It isn’t unusual in life to discover that something initially stated as a fact by an authority on the subject turns out to be incorrect. When this happens in real estate, the results can range from “slightly disappointing” to “fiscally disastrous.” When purchasing a local property, it’s wise to keep in mind that much of the information shared with you has been provided to your agent by third party sources and there are many topics that you should consider having independently verified. Luckily, real estate transactions contain many checks and balances that allow a buyer to do exactly that.  Below please find a few of the scenarios where it might be prudent to “believe but verify.”
Property lines: While your agent can likely give you a good general idea where the borders of a property are, I highly recommend that you consider having your own independent survey done before a closing. Keep in mind that your agent is relying upon information from the listing agent that they in turn got from the seller that they may have gotten from the seller before them. Sometimes, especially in newer subdivisions, there may be a current survey on file but, when in doubt, have a professional stake it out.
Covenants, rules and restrictions: If you are purchasing in a neighborhood with covenants, rules and restrictions, make sure you carefully read and understand them before you close. Many buyers have discovered that they could not park their boat in their driveway, use Christmas lights other than white, that privacy fences were not allowed, etc., until it was too late.  A good understanding of your future neighborhood’s covenants can bring to light issues that you may not have even considered issues before reading.
Permits: Many move to the Beaufort area dreaming of having a private dock on their property. However, building a dock requires a permit and any given property may either be allowed or not allowed a dock permit based on a wide range of criteria. Conversely, while I’ve never known anyone who dreamed of owning a septic tank, I have known of a few who found out that not being able to get a permit for one was a nightmare. As a general rule, insist on seeing current copies of applicable permits or that your contract being contingent on your ability to get them before you close.
Repairs: If you are buying a local home, you’ll likely be having both a home inspection and a CL100 (termite) inspection. There’s a good chance that these inspections will uncover a few items that need repaired and the seller will probably agree to make some repairs. A buyer should ensure that the seller provide them with paperwork from licensed professionals documenting that the repairs were made.  In addition, most local home inspectors offer a free re-inspection and a buyer should always consider requesting that their inspector return to the property to ensure that issues were addressed correctly.
In local real estate transactions, buyers will often find themselves in a position where they are given a large amount of information believed to be fact from well-meaning sellers, agents, contractors, inspectors and even neighbors. The key to remember is that most parties in a transaction are relying on third parties for this information and, occasionally, it can be incorrect. Making sure you take the time to have important facts verified by independent specialists prior to closing is highly recommended and, if ever in doubt on a given topic, don’t hesitate to consult with your closing attorney’s office on items you may not fully understand.

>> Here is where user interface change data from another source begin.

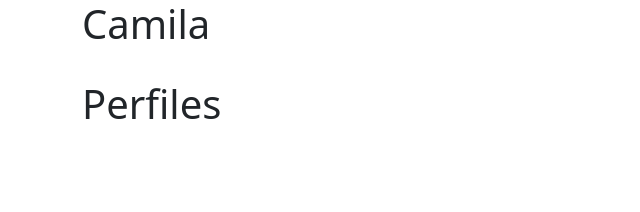
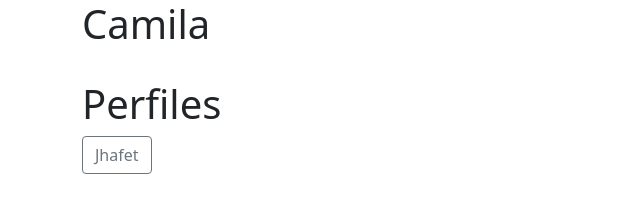
Before and after one commit to vyko-24/JiraxGit, a plain HTML site: page index.html in a window 1280 px wide. Shown: the whole page, without its empty margins (0-640 px from the left). Drawn offline with nearby package versions, Linux system fonts and the light colour scheme.

Commit message:
JIR-11 agregar boton

```diff
--- a/index.html
+++ b/index.html
@@ -23,6 +23,7 @@
         </div>
         <div class="col-12">
             <!--Aqui coloequen los botones-->
+            <a type="button" class="btn btn-outline-secondary">Jhafet</a>
         </div>
       </div>
     </div>
```
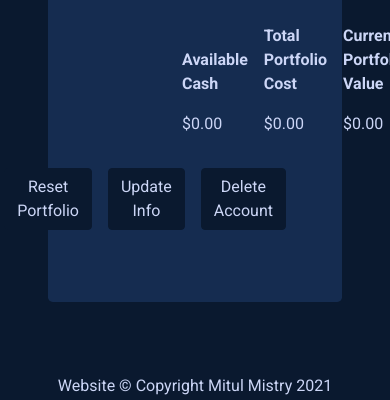
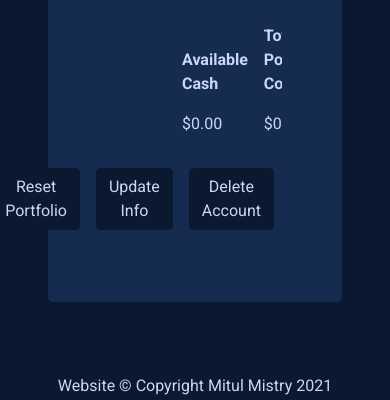
Before and after one commit to MitulMistry/paper-trader, a Flask app: page /portfolio in a window 390 px wide; the page is wider, and only the part inside the window is pictured. Shown: the part 360-760 px from the top of that part. Run offline with Flask 2, Linux system fonts and the light colour scheme; the visitor is signed in with stand-in values (Sample User, id 1); data comes from the database, SQL or seed files in the repository; data that the repository does not hold is empty.

Commit message:
Add responsive styling to tables

```diff
--- a/templates/history.html
+++ b/templates/history.html
@@ -8,6 +8,7 @@
     <h1>Transaction History</h1>
 
     <div class="p-5 mb-4 bg-pt-dark2 rounded-3">
+        <div class="table-responsive">
             <table class="table table-striped">
                 <thead>
                     <th scope="col">Symbol</th>
@@ -27,4 +28,5 @@
                 </tbody>
             </table>
         </div>
+    </div>
 {% endblock %}
--- a/templates/portfolio.html
+++ b/templates/portfolio.html
@@ -8,6 +8,7 @@
     <h1>Your Portfolio</h1>
 
     <div class="p-5 mb-4 bg-pt-dark2 rounded-3">
+        <div class="table-responsive">
             <table class="table table-striped">
                 <thead>
                     <th scope="col">Symbol</th>
@@ -49,12 +50,14 @@
                 {% endfor %}
                 </tbody>
             </table>
+        </div>
 
         <div class="container">
             <div class="row">
             <div class="col">
             </div>
             <div class="col-8">
+                <div class="table-responsive">
                     <table class="table">
                         <thead>
                             <th scope="col">Available Cash</th>
```
Lines whose indentation alone changed are shown as unchanged.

Previous Story

Images of the Lowcountry

Next Story

Why can’t I …?

Latest from Real Estate